About this exercise | Return every line below in which "jqwik" appears.

Dataset items |
▬▬▬

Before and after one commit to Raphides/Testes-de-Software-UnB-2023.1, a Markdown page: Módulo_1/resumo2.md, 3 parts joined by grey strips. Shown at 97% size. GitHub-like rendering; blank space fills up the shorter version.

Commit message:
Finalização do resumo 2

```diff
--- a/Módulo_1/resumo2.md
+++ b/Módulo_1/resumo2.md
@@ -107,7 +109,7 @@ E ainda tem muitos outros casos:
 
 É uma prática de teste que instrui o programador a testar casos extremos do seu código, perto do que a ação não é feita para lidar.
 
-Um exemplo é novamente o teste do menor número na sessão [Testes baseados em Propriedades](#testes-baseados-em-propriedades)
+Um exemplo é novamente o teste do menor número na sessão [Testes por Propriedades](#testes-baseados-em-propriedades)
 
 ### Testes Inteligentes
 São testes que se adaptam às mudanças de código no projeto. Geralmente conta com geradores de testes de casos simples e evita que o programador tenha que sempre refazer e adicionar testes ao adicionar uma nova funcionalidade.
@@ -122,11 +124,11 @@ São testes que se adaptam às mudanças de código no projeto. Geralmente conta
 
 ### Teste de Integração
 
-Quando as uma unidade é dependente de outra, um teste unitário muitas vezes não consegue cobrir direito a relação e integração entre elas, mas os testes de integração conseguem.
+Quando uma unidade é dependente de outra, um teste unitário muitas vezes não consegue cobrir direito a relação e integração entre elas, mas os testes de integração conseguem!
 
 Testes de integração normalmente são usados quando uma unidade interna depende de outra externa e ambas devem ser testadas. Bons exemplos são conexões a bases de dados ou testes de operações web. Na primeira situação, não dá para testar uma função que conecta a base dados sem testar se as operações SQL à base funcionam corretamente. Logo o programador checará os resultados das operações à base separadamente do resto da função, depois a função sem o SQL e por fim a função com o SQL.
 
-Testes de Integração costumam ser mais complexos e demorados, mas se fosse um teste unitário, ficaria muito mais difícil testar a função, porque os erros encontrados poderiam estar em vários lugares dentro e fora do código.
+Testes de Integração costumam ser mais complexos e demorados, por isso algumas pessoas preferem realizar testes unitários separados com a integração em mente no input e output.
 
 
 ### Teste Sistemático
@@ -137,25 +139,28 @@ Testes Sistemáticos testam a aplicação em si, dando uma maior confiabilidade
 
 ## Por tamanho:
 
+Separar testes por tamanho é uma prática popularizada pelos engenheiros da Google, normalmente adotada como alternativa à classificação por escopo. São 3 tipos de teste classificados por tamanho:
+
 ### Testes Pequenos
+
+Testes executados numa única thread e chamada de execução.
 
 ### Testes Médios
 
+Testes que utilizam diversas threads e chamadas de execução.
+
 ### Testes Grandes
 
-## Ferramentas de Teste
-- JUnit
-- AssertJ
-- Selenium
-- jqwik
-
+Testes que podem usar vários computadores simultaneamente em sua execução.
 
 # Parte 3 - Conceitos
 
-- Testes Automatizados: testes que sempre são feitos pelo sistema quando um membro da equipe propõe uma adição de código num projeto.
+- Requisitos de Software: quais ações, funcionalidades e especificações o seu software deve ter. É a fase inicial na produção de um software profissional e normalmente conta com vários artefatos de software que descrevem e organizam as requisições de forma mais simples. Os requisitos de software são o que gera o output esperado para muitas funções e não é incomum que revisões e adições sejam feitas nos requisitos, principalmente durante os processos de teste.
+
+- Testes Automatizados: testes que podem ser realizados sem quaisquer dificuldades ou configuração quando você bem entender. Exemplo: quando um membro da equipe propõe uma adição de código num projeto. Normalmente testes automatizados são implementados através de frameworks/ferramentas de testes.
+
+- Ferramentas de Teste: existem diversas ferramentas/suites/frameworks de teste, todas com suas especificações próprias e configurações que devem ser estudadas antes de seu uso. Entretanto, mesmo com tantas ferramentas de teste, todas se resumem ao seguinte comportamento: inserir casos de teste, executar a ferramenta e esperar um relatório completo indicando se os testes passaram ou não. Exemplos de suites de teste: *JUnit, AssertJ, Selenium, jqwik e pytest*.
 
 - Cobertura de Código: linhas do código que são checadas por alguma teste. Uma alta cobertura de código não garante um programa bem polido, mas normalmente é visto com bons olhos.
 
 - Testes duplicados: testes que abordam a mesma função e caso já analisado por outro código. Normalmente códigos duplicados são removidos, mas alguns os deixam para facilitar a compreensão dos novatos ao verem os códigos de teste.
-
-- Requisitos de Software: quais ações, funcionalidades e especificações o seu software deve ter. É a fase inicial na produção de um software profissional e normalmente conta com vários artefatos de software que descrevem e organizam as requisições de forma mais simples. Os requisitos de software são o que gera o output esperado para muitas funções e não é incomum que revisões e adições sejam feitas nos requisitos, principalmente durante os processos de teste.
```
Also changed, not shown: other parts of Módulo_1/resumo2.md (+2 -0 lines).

▬▬▬

Answer to this problem |
-- jqwik
+- Ferramentas de Teste: existem diversas ferramentas/suites/frameworks de teste, todas com suas especificações próprias e configurações que devem ser estudadas antes de seu uso. Entretanto, mesmo com tantas ferramentas de teste, todas se resumem ao seguinte comportamento: inserir casos de teste, executar a ferramenta e esperar um relatório completo indicando se os testes passaram ou não. Exemplos de suites de teste: *JUnit, AssertJ, Selenium, jqwik e pytest*.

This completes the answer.